The controversy surrounding the Sardar Sarovar Project extends beyond mere displacement. The environmental impact is too serious to be dismissed since this scheme will affect ecosystems in three States, endanger threatened species and change the hydrology of the area. This so-called lifeline of Gujarat will not deliver water to drought-hit Saurashtra and Kutch for many years to come, says ASHISH KOTHARI.

AMIDST the controversy regarding the enormous social costs of displacement that the Sardar Sarovar Project (SSP) will entail, an equally serious issue of its environmental impacts has been sidelined. One of the largest dams envisaged in India's history, this project will destabilise ecosystems over a vast region in at least three States, destroy the livelihood base for millions of people, endanger already threatened species, and undermine the possibility of sustainable development in the region. All this for some rather doubtful benefits.

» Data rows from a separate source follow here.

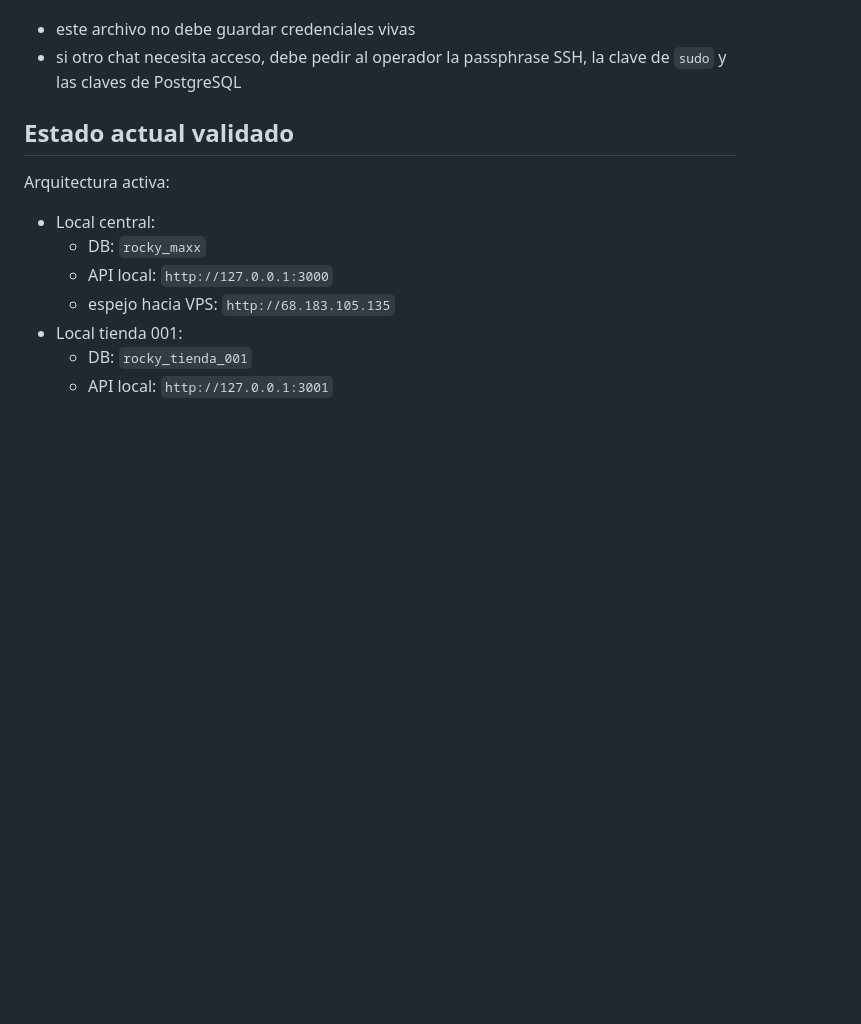
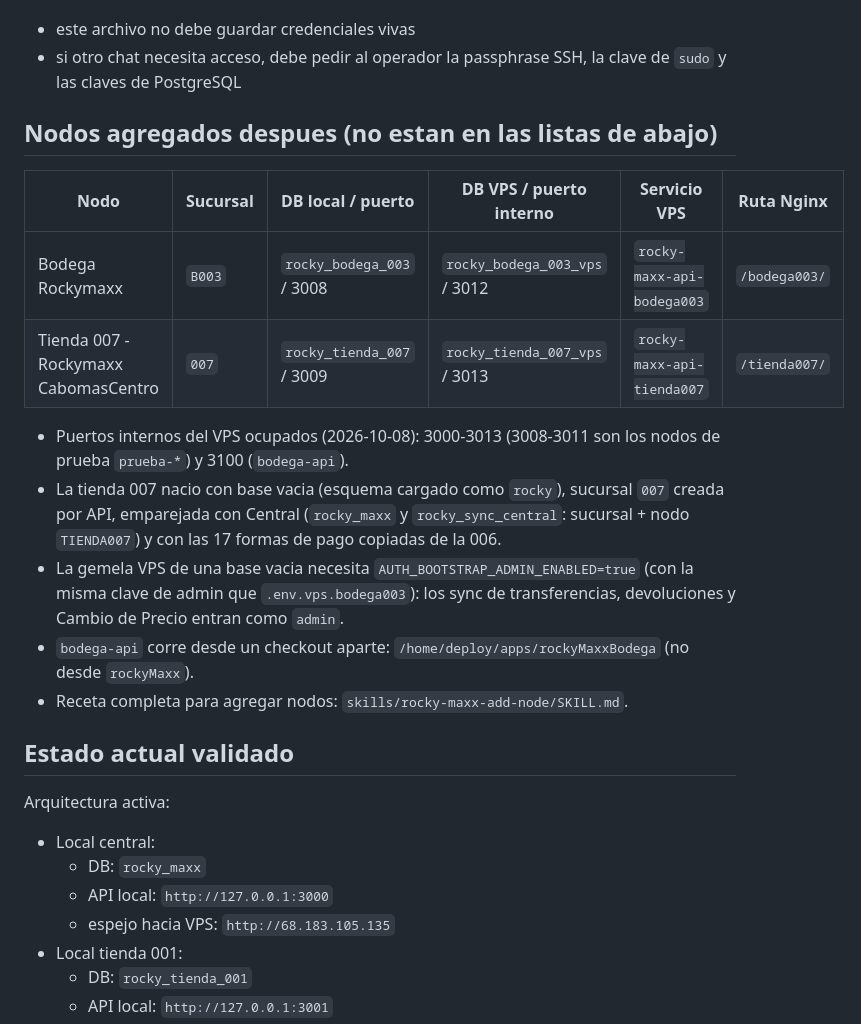
Before and after one commit to Ian12-sgv/rockyMaxx, a Markdown page: contecto para otro chat/ACCESO_VPS_Y_GUIA_DE_BASES.md, the part around the change. Drawn GitHub-style; blank space fills up the shorter version.

```diff
--- a/contecto para otro chat/ACCESO_VPS_Y_GUIA_DE_BASES.md
+++ b/contecto para otro chat/ACCESO_VPS_Y_GUIA_DE_BASES.md
@@ -16,6 +16,19 @@ Advertencia:
 
 - este archivo no debe guardar credenciales vivas
 - si otro chat necesita acceso, debe pedir al operador la passphrase SSH, la clave de `sudo` y las claves de PostgreSQL
+
+## Nodos agregados despues (no estan en las listas de abajo)
+
+| Nodo | Sucursal | DB local / puerto | DB VPS / puerto interno | Servicio VPS | Ruta Nginx |
+|---|---|---|---|---|---|
+| Bodega Rockymaxx | `B003` | `rocky_bodega_003` / 3008 | `rocky_bodega_003_vps` / 3012 | `rocky-maxx-api-bodega003` | `/bodega003/` |
+| Tienda 007 - Rockymaxx CabomasCentro | `007` | `rocky_tienda_007` / 3009 | `rocky_tienda_007_vps` / 3013 | `rocky-maxx-api-tienda007` | `/tienda007/` |
+
+- Puertos internos del VPS ocupados (2026-10-08): 3000-3013 (3008-3011 son los nodos de prueba `prueba-*`) y 3100 (`bodega-api`).
+- La tienda 007 nacio con base vacia (esquema cargado como `rocky`), sucursal `007` creada por API, emparejada con Central (`rocky_maxx` y `rocky_sync_central`: sucursal + nodo `TIENDA007`) y con las 17 formas de pago copiadas de la 006.
+- La gemela VPS de una base vacia necesita `AUTH_BOOTSTRAP_ADMIN_ENABLED=true` (con la misma clave de admin que `.env.vps.bodega003`): los sync de transferencias, devoluciones y Cambio de Precio entran como `admin`.
+- `bodega-api` corre desde un checkout aparte: `/home/deploy/apps/rockyMaxxBodega` (no desde `rockyMaxx`).
+- Receta completa para agregar nodos: `skills/rocky-maxx-add-node/SKILL.md`.
 
 ## Estado actual validado
 
```
Also changed, not shown: skills/rocky-maxx-add-node/SKILL.md (added, +309 -0 lines).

The SSP is characterised as the lifeline of Gujarat, with a powerful imagery of water flowing through the State like blood through the veins. In the backdrop of recurring droughts that have hit regions like Kachchh and Saurashtra, the promise of unlimited water is indeed seductive. But will this lifeline prove to be as beneficial as touted by its promoters?

The SSP's supporters have often blamed its critics of being in league with Madhya Pradesh, since Gujarat stands to gain the most from it. So let us start by looking at the impact in Gujarat. There is, first, the issue of submergence of forests. The SSP's authorities always describe the forested tracts along the river - now already partially under the reservoir - as degraded. What they conveniently omit to mention is that 2,493 hectares in Gujarat were deforested by the authorities themselves in the early 1980's, even before the clearance was given by the Central Government to the project. This was done, in the words of the Gujarat Government's Narmada Planning Group, "looking into the urgency of the project and fearing the submergence of these low- lying areas in case they are not clear-felled quickly". By no means were these forests the best in the country, but they would, nevertheless, have performed critical ecological functions and harboured considerable plant and animal life that was never recorded because environmental impact studies had not even been done by then. As a cruel joke, much of the "compensatory afforestation" that the authorities are claming to be doing in lieu of this loss, is in the far-away region of Kutch.

Much more serious, however, is going to be the impact in the command area, into which the SSP's thousands of kilometres of canals will spread. It is a well-known fact that arid areas are highly prone to waterlogging (arising groundwater table will cause marshy conditions) and salinisation (salt encrustation on the land) by surface irrigation. Rough estimates by the environmental action group "Kalpavriksh", based wholly on Government data, suggest that the SSP would cause these problems in over half its command area, almost one million hectares. Farmers would stand to benefit for a while, but will eventually lose much of the productive potential of their lands. The SSP's authorities claim they will tackle this problem through a sophisticated computerised system of groundwater sensors, which will ensure that water is cut off to areas where waterlogging is imminent. This technological marvel, however, has not even been tried out on a demonstration area, much less over 1.8 million hectares. And the dam-builders say nothing about how they will tackle the political upheaval if they stop water to areas that have become used to having large quantities of it. Given the clout of central Gujarat's big farmers, this will be well-nigh impossible.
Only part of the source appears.